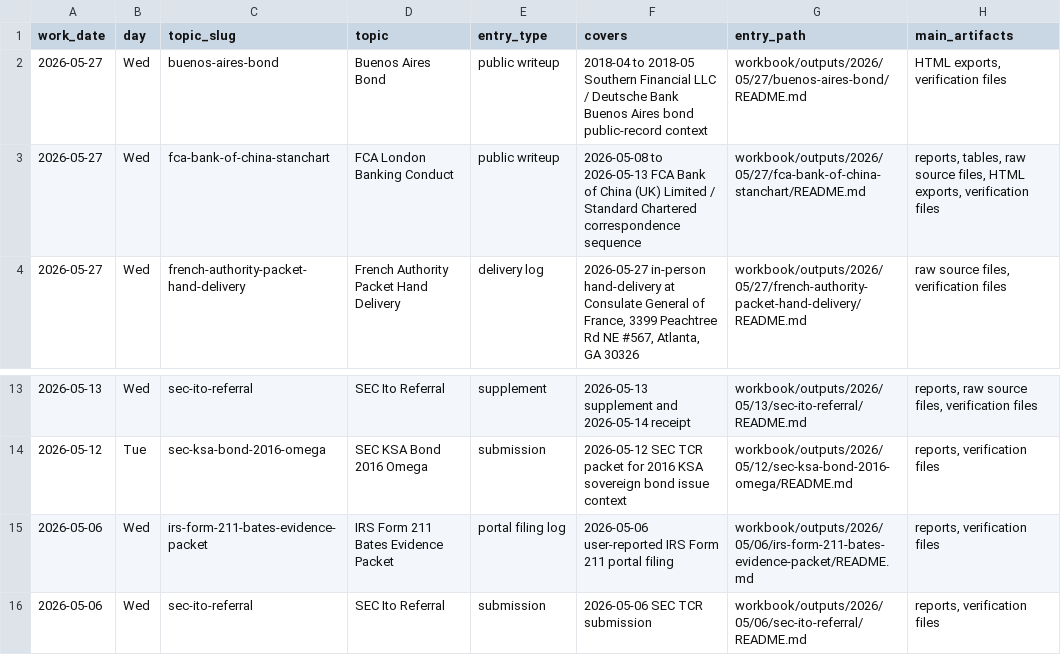
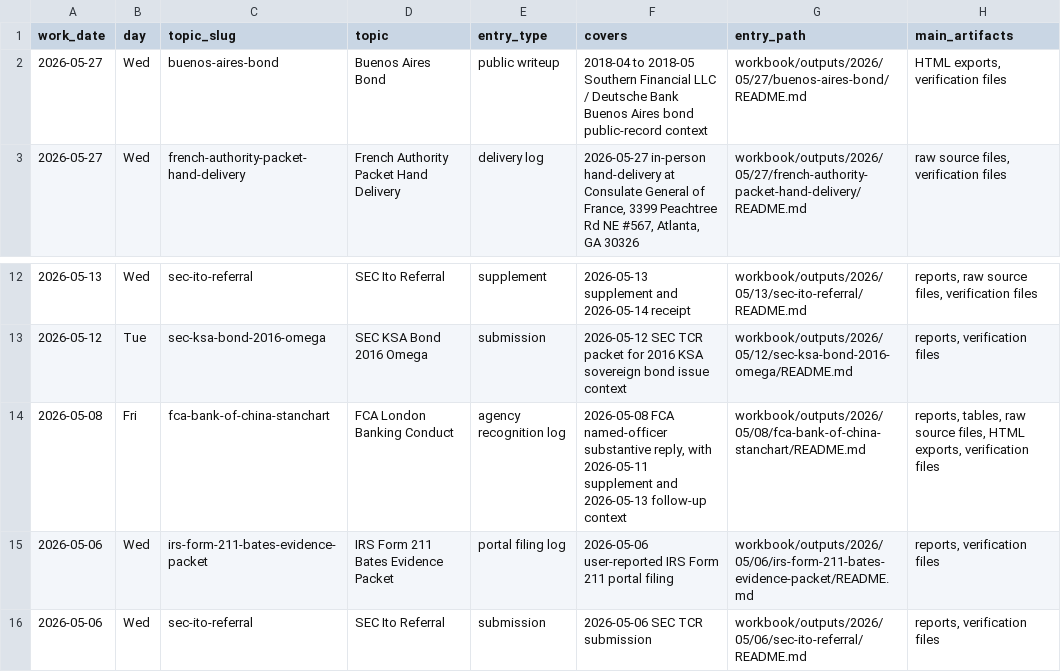
Before and after one commit to JGoyd/Public-Workbook, a CSV file: workbook/indexes/master_output_index.csv, drawn as a sheet; only a part is shown, gaps mark what is left out; removed rows and columns are numbered as before the commit, all else as after; the diff names each change by its address in the sheet, - before the commit and + after, or states it on an @@ line.

Commit message:
docs(workbook): date fca entry by agency recognition

```diff
--- a/workbook/indexes/master_output_index.csv
+++ b/workbook/indexes/master_output_index.csv
-row 3: 2026-05-27 | Wed | fca-bank-of-china-stanchart | FCA London Banking Conduct | public writeup | 2026-05-08 to 2026-05-13 FCA Bank of China (UK) Limited / Standard Chartered correspondence sequence | workbook/outputs/2026/05/27/fca-bank-of-china-stanchart/README.md | reports, tables, raw source files, HTML exports, verification files
+row 14: 2026-05-08 | Fri | fca-bank-of-china-stanchart | FCA London Banking Conduct | agency recognition log | 2026-05-08 FCA named-officer substantive reply, with 2026-05-11 supplement and 2026-05-13 follow-up context | workbook/outputs/2026/05/08/fca-bank-of-china-stanchart/README.md | reports, tables, raw source files, HTML exports, verification files
```
Also changed, not shown: workbook/indexes/topic_output_index.csv, workbook/topics/_topic_index.csv, 30 other files.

^^^^^^^^^^^^^^^^

◆ **BRIEF**:
Every line of the data above is to be set down word for word, with the pictures left out.

◆ **SOLUTION**:
Before and after one commit to JGoyd/Public-Workbook, a CSV file: workbook/indexes/master_output_index.csv, drawn as a sheet; only a part is shown, gaps mark what is left out; removed rows and columns are numbered as before the commit, all else as after; the diff names each change by its address in the sheet, - before the commit and + after, or states it on an @@ line.

Commit message:
docs(workbook): date fca entry by agency recognition

```diff
--- a/workbook/indexes/master_output_index.csv
+++ b/workbook/indexes/master_output_index.csv
-row 3: 2026-05-27 | Wed | fca-bank-of-china-stanchart | FCA London Banking Conduct | public writeup | 2026-05-08 to 2026-05-13 FCA Bank of China (UK) Limited / Standard Chartered correspondence sequence | workbook/outputs/2026/05/27/fca-bank-of-china-stanchart/README.md | reports, tables, raw source files, HTML exports, verification files
+row 14: 2026-05-08 | Fri | fca-bank-of-china-stanchart | FCA London Banking Conduct | agency recognition log | 2026-05-08 FCA named-officer substantive reply, with 2026-05-11 supplement and 2026-05-13 follow-up context | workbook/outputs/2026/05/08/fca-bank-of-china-stanchart/README.md | reports, tables, raw source files, HTML exports, verification files
```
Also changed, not shown: workbook/indexes/topic_output_index.csv, workbook/topics/_topic_index.csv, 30 other files.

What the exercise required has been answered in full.